- All the banks are very prudent lenders and all loans are collateralized
- What ever the deposit the banks always keep $1,000 in their reserve accounts
- Those taking out loans are creditors and are identified by the letter “C” and a number.
- Every time a creditor spends the borrowed money, it ends up getting deposited in one single bank
- All loans are to be paid by one lump sum in one year of the principle plus 5% interest
Please look at the following table and then I will talk you through it.
Deposits Loans Held in Reserve
Bank One 10,000 9,000(C1) 1,000
Bank Two 9,000 8,000 (C2) 1,000
Bank Three 8,000 7,000(C3) 1,000
Bank Nine 2,000 1,000 (C9) 1,000
Bank Ten 1,000 0 1,000
Total 45,000 10,000
Please understand that what is shown in the above table could not happen in the real world, but I think it serves to help us understand what happens under fractional reserve banking. So, let’s walk through it.
Ten thousand dollars is deposited in Bank One whose management decides they can safely lend $9,000 and put $1,000 in their reserve account. And, that is what they do. They lend $9,000 to creditor C1. Creditor C1 then buys something for $9,000 and the sellers deposit that amount in Bank Two. The Bank Two management decides they will put $1,000 in their reserve account and loan $8,000 to creditor C2. Creditor C2 then buys something for $8,000 and the sellers deposit that money in Bank 3. This process continues until Bank Ten receives a deposit of $1,000 and puts it all in their reserve account.
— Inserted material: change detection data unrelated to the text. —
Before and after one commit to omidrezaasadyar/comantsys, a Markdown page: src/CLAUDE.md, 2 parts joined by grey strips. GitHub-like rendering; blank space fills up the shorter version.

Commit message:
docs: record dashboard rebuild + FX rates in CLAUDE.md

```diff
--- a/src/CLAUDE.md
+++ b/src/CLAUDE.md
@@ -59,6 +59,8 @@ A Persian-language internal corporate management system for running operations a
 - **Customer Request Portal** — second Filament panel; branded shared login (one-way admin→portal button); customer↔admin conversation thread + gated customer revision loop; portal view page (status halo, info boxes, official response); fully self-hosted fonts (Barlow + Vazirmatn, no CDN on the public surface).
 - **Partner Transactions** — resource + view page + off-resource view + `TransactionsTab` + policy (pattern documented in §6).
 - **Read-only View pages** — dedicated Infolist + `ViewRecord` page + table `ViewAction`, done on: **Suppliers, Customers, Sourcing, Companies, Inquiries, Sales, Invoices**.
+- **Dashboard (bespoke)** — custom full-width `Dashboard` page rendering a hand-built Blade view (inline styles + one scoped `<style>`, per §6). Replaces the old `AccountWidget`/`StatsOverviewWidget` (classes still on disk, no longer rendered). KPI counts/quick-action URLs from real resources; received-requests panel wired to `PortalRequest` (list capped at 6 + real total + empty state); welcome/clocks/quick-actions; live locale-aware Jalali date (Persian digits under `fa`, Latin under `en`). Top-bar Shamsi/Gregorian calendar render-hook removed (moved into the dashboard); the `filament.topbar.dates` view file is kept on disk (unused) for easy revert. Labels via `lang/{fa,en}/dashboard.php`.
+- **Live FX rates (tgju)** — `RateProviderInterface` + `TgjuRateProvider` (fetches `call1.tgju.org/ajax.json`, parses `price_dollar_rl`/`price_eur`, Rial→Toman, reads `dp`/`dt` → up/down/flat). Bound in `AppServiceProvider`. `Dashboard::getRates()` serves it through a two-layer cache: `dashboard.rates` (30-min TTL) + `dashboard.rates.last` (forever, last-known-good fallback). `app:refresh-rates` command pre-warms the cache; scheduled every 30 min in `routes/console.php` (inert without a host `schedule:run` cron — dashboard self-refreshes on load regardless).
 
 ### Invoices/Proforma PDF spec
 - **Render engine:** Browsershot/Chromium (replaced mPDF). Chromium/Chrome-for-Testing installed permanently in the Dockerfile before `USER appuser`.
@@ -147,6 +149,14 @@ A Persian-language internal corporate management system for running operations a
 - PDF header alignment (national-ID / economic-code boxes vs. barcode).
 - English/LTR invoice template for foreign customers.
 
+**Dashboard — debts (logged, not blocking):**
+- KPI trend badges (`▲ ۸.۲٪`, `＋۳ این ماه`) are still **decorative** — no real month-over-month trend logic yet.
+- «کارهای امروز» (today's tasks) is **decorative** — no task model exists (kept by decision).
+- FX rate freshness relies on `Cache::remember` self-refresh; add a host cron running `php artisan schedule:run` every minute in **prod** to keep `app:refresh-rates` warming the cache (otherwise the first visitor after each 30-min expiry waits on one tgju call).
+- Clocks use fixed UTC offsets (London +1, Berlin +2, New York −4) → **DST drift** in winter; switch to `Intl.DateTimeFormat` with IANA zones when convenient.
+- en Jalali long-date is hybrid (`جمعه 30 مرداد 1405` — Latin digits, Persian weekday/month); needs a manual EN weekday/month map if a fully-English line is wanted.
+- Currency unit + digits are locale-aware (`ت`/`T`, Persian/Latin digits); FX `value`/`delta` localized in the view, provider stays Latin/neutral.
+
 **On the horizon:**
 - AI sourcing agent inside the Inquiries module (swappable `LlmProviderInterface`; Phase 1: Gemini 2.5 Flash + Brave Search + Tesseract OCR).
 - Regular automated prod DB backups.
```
If we look at the Total line, we see that the original $10,000 deposit is now in the reserve accounts of ten different banks. In the process nine people borrowed and spent a total of $45,000. So, does our little exercise prove the Murray Rothbard is right in saying that fractional reserve banking creates money out of thin air. If so, why does the Zero Hedge graph not show total loans outstanding many times greater than the total of deposits? Instead the graph shows that from 2000 to 2008 the loans and deposit are essentially in balance. Is it possible that Ludwig von Mise and a Murray Rothbard and Frederick Hayek and Ron Paul are all wrong? In our little exercise, all the loans will be paid back with interest after a year. So, maybe when one considers that there hundreds of millions of people making transactions with banks every day; some making deposits, some making withdrawals, some taking out loans and others paying back loans and in the process of so many transactions it all smooths out and there is no money being created out of thin air. I don’t know. A few days ago I thought I agreed with the Austrian economist. Now I am confused. And, there is more about this graph that confuses me. Please keep reading.
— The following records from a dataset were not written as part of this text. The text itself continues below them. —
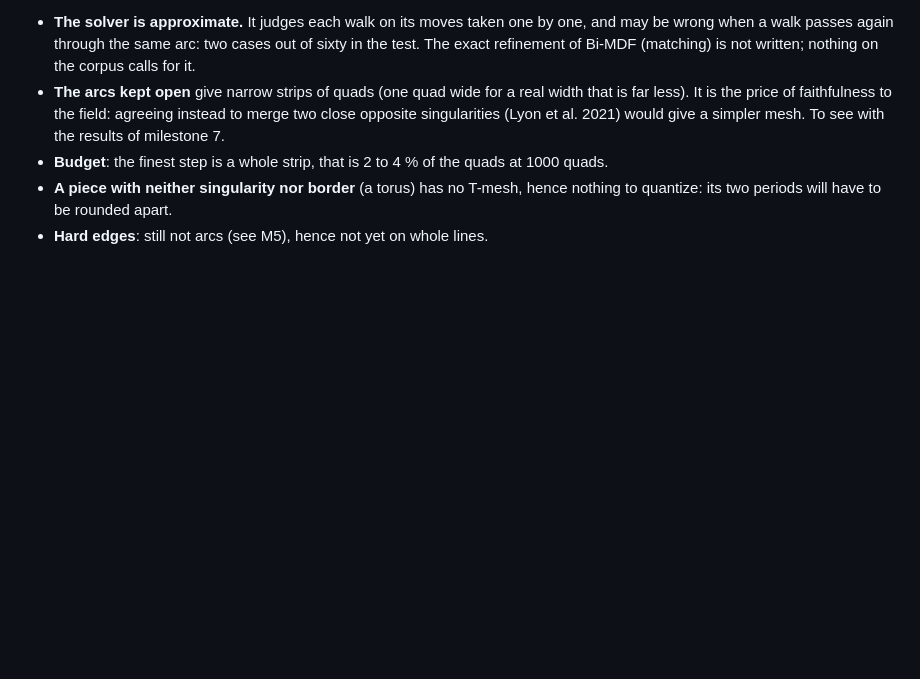
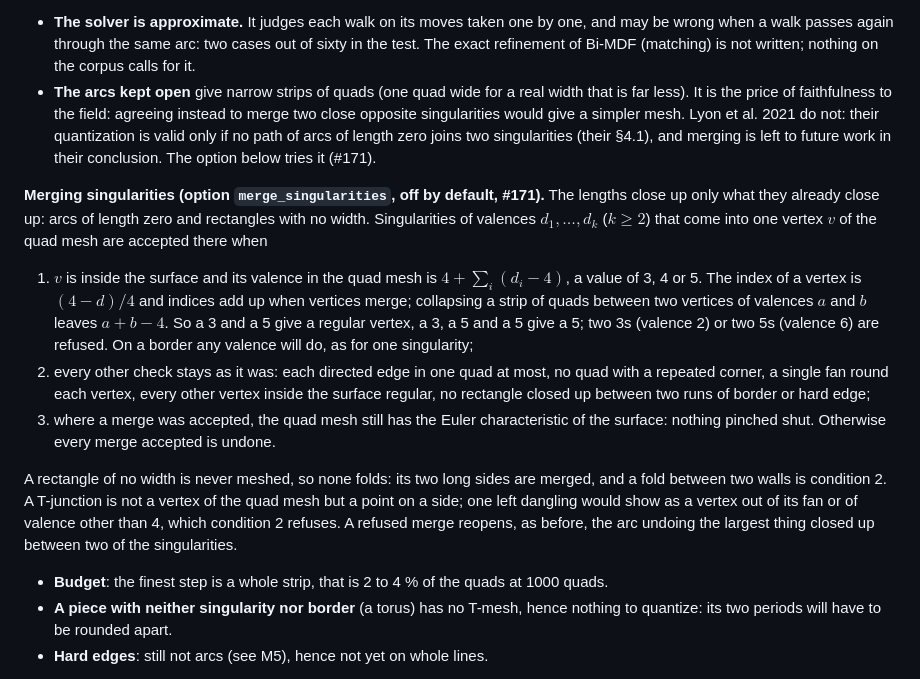
Before and after one commit to marcgardent/openclare, a Markdown page: ALGORITHM.md, the part around the change. Drawn GitHub-style; blank space fills up the shorter version.

Commit message:
Quantization: the condition under which singularities may merge (#171)
A 3 and a 5 (or any singularities whose valences add up, by index, to 3,
4 or 5) may come into one vertex across arcs of length zero, behind an
option off by default. Lyon et al. 2021 forbid it (their section 4.1):
the line that credited them with it is corrected.

Co-Authored-By: Claude Opus 5.5 <noreply@anthropic.com>

```diff
--- a/ALGORITHM.md
+++ b/ALGORITHM.md
@@ -1090,8 +1090,32 @@ What stays open:
   exact refinement of Bi-MDF (matching) is not written; nothing on the corpus calls for it.
 - **The arcs kept open** give narrow strips of quads (one quad wide for a real width that is
   far less). It is the price of faithfulness to the field: agreeing instead to merge two close
-  opposite singularities (Lyon et al. 2021) would give a simpler mesh. To see with the results
-  of milestone 7.
+  opposite singularities would give a simpler mesh. Lyon et al. 2021 do not: their quantization
+  is valid only if no path of arcs of length zero joins two singularities (their §4.1), and
+  merging is left to future work in their conclusion. The option below tries it (#171).
+
+**Merging singularities (option `merge_singularities`, off by default, #171).** The lengths
+close up only what they already close up: arcs of length zero and rectangles with no width.
+Singularities of valences $d_1, \dots, d_k$ ($k \ge 2$) that come into one vertex $v$ of the
+quad mesh are accepted there when
+
+1. $v$ is inside the surface and its valence in the quad mesh is $4 + \sum_i (d_i - 4)$, a value
+   of 3, 4 or 5. The index of a vertex is $(4 - d)/4$ and indices add up when vertices merge;
+   collapsing a strip of quads between two vertices of valences $a$ and $b$ leaves
+   $a + b - 4$. So a 3 and a 5 give a regular vertex, a 3, a 5 and a 5 give a 5; two 3s
+   (valence 2) or two 5s (valence 6) are refused. On a border any valence will do, as for one
+   singularity;
+2. every other check stays as it was: each directed edge in one quad at most, no quad with a
+   repeated corner, a single fan round each vertex, every other vertex inside the surface
+   regular, no rectangle closed up between two runs of border or hard edge;
+3. where a merge was accepted, the quad mesh still has the Euler characteristic of the
+   surface: nothing pinched shut. Otherwise every merge accepted is undone.
+
+A rectangle of no width is never meshed, so none folds: its two long sides are merged, and a
+fold between two walls is condition 2. A T-junction is not a vertex of the quad mesh but a
+point on a side; one left dangling would show as a vertex out of its fan or of valence other
+than 4, which condition 2 refuses. A refused merge reopens, as before, the arc undoing the
+largest thing closed up between two of the singularities.
 - **Budget**: the finest step is a whole strip, that is 2 to 4 % of the quads at 1000 quads.
 - **A piece with neither singularity nor border** (a torus) has no T-mesh, hence nothing to
   quantize: its two periods will have to be rounded apart.
```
Source: Federal Reserve Board weekly H.8 report
If you look at the far right side of the graph, it shows that at the end of 2012 US banks had $2 trillion more in reserves than in outstanding loans. We said earlier that banks make money by earning interest on the loans they make. So, why haven’t they loaned that extra $2 trillion in reserves they have? This is not where my confusion comes from because several people, including John Galt at America’s Chronicles, know why. The reason, as is so often the case, is that central planning seldom if ever works. Hers is what is happening. One central planning entity, the Federal Reserve, has set interest rates at near zero in part to drive down home mortgage interest rates so more people will buy houses. But, another central planning entity, the Congress, passed the Dood-Frank bill to keep banks from making sub-prime loans and apparently banks are having a difficult time finding qualified borrowers under the new rules. Therefore,we have one central planning entity cancels out the effort of the other and that is why banks are not lending as much as they could. My confusion comes from the fact that banks are making record profits when they are lending less. How do they do that? Are they making high risk bets at the Wall Street Casino again? Do you have a better explanation?
Well, now you know what I’m thinking. What are your thoughts?